Records from a data source:
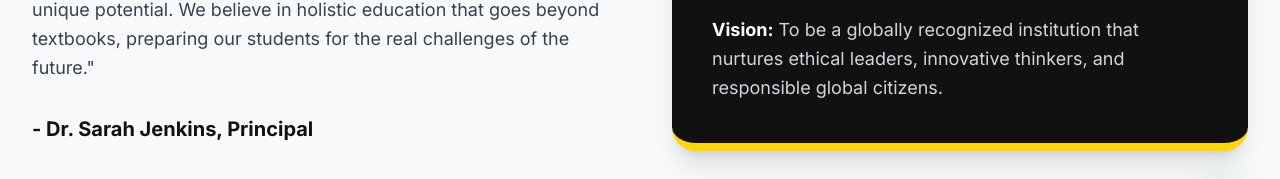
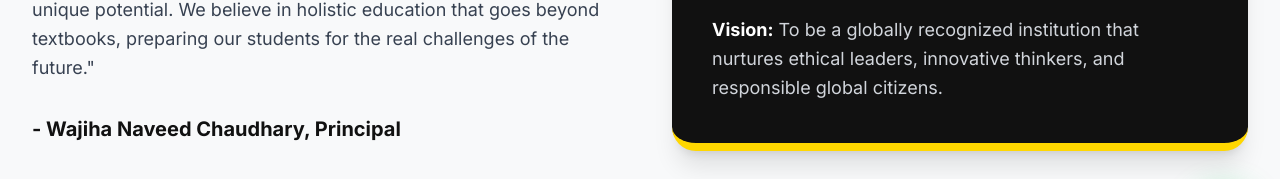
Before and after one commit to MuhammadSaqib125/MAI-school-college-website, a Next.js app: page /about in a window 1280 px wide. Shown: the part 531-710 px from the top of the page. Built offline with nearby package versions, Linux system fonts and the light colour scheme; no server answers; the database is empty.

Commit message:
Initial commit - Premium School Website bug fix

```diff
--- a/src/app/about/page.tsx
+++ b/src/app/about/page.tsx
@@ -36,7 +36,7 @@
               to discover their unique potential. We believe in holistic education that goes beyond
               textbooks, preparing our students for the real challenges of the future."
             </p>
-            <p className="font-bold text-school-black text-xl">- Dr. Sarah Jenkins, Principal</p>
+            <p className="font-bold text-school-black text-xl">- Wajiha Naveed Chaudhary, Principal</p>
           </div>
           <div className="bg-school-black text-white p-10 rounded-3xl shadow-xl flex flex-col justify-center border-b-8 border-school-yellow">
             <h2 className="text-3xl font-bold text-school-yellow mb-6">Our Mission & Vision</h2>
```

TASK GOAL: From the data above, copy out every line with the string "yellow" in it.

SOLUTION TO THE PROBLEM:
           <div className="bg-school-black text-white p-10 rounded-3xl shadow-xl flex flex-col justify-center border-b-8 border-school-yellow">
             <h2 className="text-3xl font-bold text-school-yellow mb-6">Our Mission & Vision</h2>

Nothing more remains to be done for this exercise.